But, the main allure of this place for me, was the fact that it is really heavily orientated around craft and creativity.

Almost everything in the Ark is handmade or reclaimed. The bed itself is actually a custom made 'super kingsize' bed, and the quilts were hand sewn by Nick's (the owners) mother. Quilting is one of those crafts that I really appreciate, even if I don't do it myself, as you can see the hours and hours of work it must take to complete something like a blanket.

The site also hosts a variety of workshops (although as we were there for only the one full day we didn't really have time to take part in any), but it was great to see the hand dyed and spun wool for sale along with other local produce. The owner Nick was really nice (and an artist herself) and took the time to tell me more about the workshops even though I couldn't attend any (drawing, painting, spinning, dyeing, weaving and woodworking to name just a few of the workshops). They even grow specific plants and flowers on the farm that are used to dye the wool they use in the classes. It seems that this creative family has made a real creative hub, and evidence of that is everywhere. Anyway, more about the tent.

As well as the impressive bed quilts, there were crochet items absolutely everywhere. The first thing I spotted was this little crochet mat by the log-burning stove, and from there I just kept looking and found more and more pieces of excellent crochet.
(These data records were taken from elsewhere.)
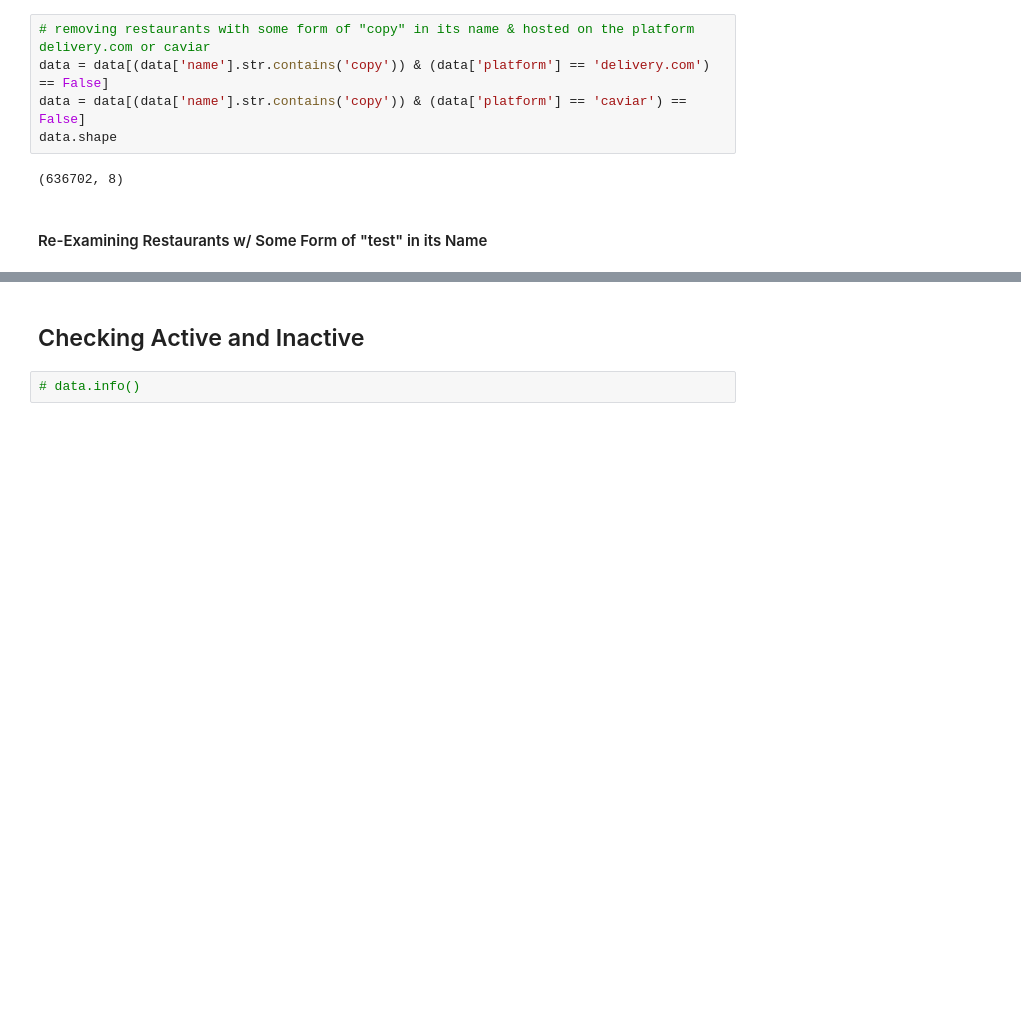
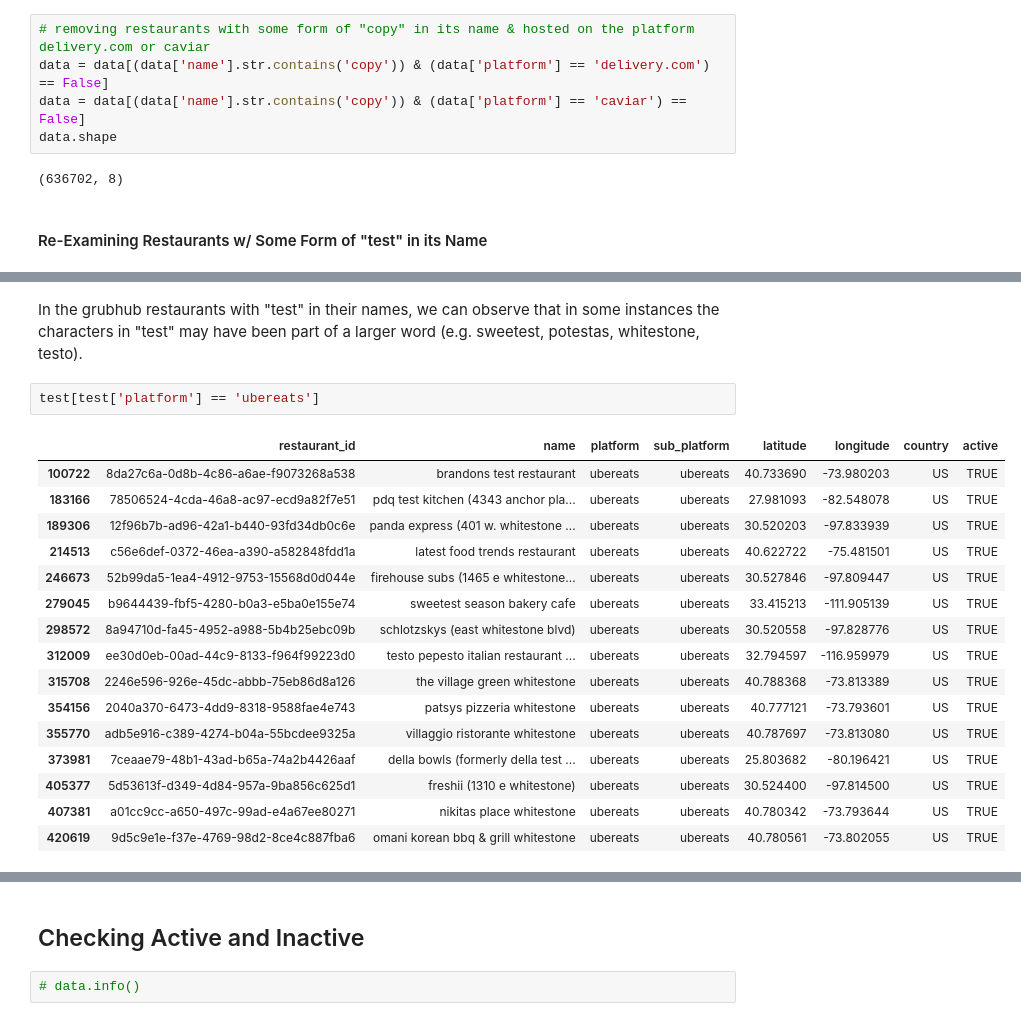
Before and after one commit to Junxchung/Estimating-the-Size-of-the-Online-Food-Ordering-Market, a Jupyter notebook: Otter Case Study Challenge.ipynb, the cells around one changed output, grey strips where cells are left out. Drawn from its saved outputs; the diff is of its cells as text; blank space fills up the shorter version.

```diff
--- a/Otter Case Study Challenge.ipynb
+++ b/Otter Case Study Challenge.ipynb
@@ -955,0 +997,21 @@ data[data['name'].str.contains('test')]
+# %% [markdown]
+In the grubhub restaurants with "test" in their names, we can observe that in some instances the characters in "test" may have been part of a larger word (e.g. sweetest, potestas, whitestone, testo).
+# %%
+test[test['platform'] == 'ubereats']
+# %% [output]
+|  | restaurant_id | name | platform | sub_platform | latitude | longitude | country | active |
+| 100722 | 8da27c6a-0d8b-4c86-a6ae-f9073268a538 | brandons test restaurant | ubereats | ubereats | 40.733690 | -73.980203 | US | TRUE |
+| 183166 | 78506524-4cda-46a8-ac97-ecd9a82f7e51 | pdq test kitchen (4343 anchor pla... | ubereats | ubereats | 27.981093 | -82.548078 | US | TRUE |
+| 189306 | 12f96b7b-ad96-42a1-b440-93fd34db0c6e | panda express (401 w. whitestone ... | ubereats | ubereats | 30.520203 | -97.833939 | US | TRUE |
+| 214513 | c56e6def-0372-46ea-a390-a582848fdd1a | latest food trends restaurant | ubereats | ubereats | 40.622722 | -75.481501 | US | TRUE |
+| 246673 | 52b99da5-1ea4-4912-9753-15568d0d044e | firehouse subs (1465 e whitestone... | ubereats | ubereats | 30.527846 | -97.809447 | US | TRUE |
+| 279045 | b9644439-fbf5-4280-b0a3-e5ba0e155e74 | sweetest season bakery cafe | ubereats | ubereats | 33.415213 | -111.905139 | US | TRUE |
+| 298572 | 8a94710d-fa45-4952-a988-5b4b25ebc09b | schlotzskys (east whitestone blvd) | ubereats | ubereats | 30.520558 | -97.828776 | US | TRUE |
+| 312009 | ee30d0eb-00ad-44c9-8133-f964f99223d0 | testo pepesto italian restaurant ... | ubereats | ubereats | 32.794597 | -116.959979 | US | TRUE |
+| 315708 | 2246e596-926e-45dc-abbb-75eb86d8a126 | the village green whitestone | ubereats | ubereats | 40.788368 | -73.813389 | US | TRUE |
+| 354156 | 2040a370-6473-4dd9-8318-9588fae4e743 | patsys pizzeria whitestone | ubereats | ubereats | 40.777121 | -73.793601 | US | TRUE |
+| 355770 | adb5e916-c389-4274-b04a-55bcdee9325a | villaggio ristorante whitestone | ubereats | ubereats | 40.787697 | -73.813080 | US | TRUE |
+| 373981 | 7ceaae79-48b1-43ad-b65a-74a2b4426aaf | della bowls (formerly della test ... | ubereats | ubereats | 25.803682 | -80.196421 | US | TRUE |
+| 405377 | 5d53613f-d349-4d84-957a-9ba856c625d1 | freshii (1310 e whitestone) | ubereats | ubereats | 30.524400 | -97.814500 | US | TRUE |
+| 407381 | a01cc9cc-a650-497c-99ad-e4a67ee80271 | nikitas place whitestone | ubereats | ubereats | 40.780342 | -73.793644 | US | TRUE |
+| 420619 | 9d5c9e1e-f37e-4769-98d2-8ce4c887fba6 | omani korean bbq & grill whitestone | ubereats | ubereats | 40.780561 | -73.802055 | US | TRUE |
```
Also changed, not shown: parts of 33 cells of this notebook.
Nick's mother is obviously somewhat of a crochet machine, as there was a huge variety of items, from small pieces like this table doily...

....to larger pieces like the crochet blankets (there were quite a few of them as well). I can see how most people would just see this as 'oh that's a nice touch', but as a crocheter myself, I was blown away by the amount of effort that had gone into making this place have a handmade home feel to it.

Even the hot water bottle covers were crochet! It seemed everything had been thought of and lovingly crafted to make this place a real gem.

One of my favourite moments of our time at the Ark was sitting on this rocking chair on the porch, supported by this lovely comfy crochet cushion, doing a little crochet of my own, while the local chickens came clucking along.

As well as all the amazing crochet, all the little touches really added to the charm of this place, any place that frames a variety of knots is cool by me.

I was particularly impressed by this little mushroom felted onto a pocket on the inside of the tent. Every where had little items of crafty loveliness, even the compostable toilet in the woods had little knick-knacks to keep you interested while you 'do your business' (there are normal toilets too - if you don't like the feeling of the wind on your butt).

We absolutely loved staying at the Ark, and I think the next time we're down that way we'd definitely go there again and stay a bit longer to take part in some of the workshops. It is a working farm so there are plenty of animals to see (and fresh eggs from the chickens was a bonus). There's also a Cattery on site too and we managed to see a few pretty kittys (including one that seemed to love licking the window). So if you're after a crafty peaceful getaway, you can't go wrong with this place.

That's all for now, coming up next - what we got up to on the way back from Devon!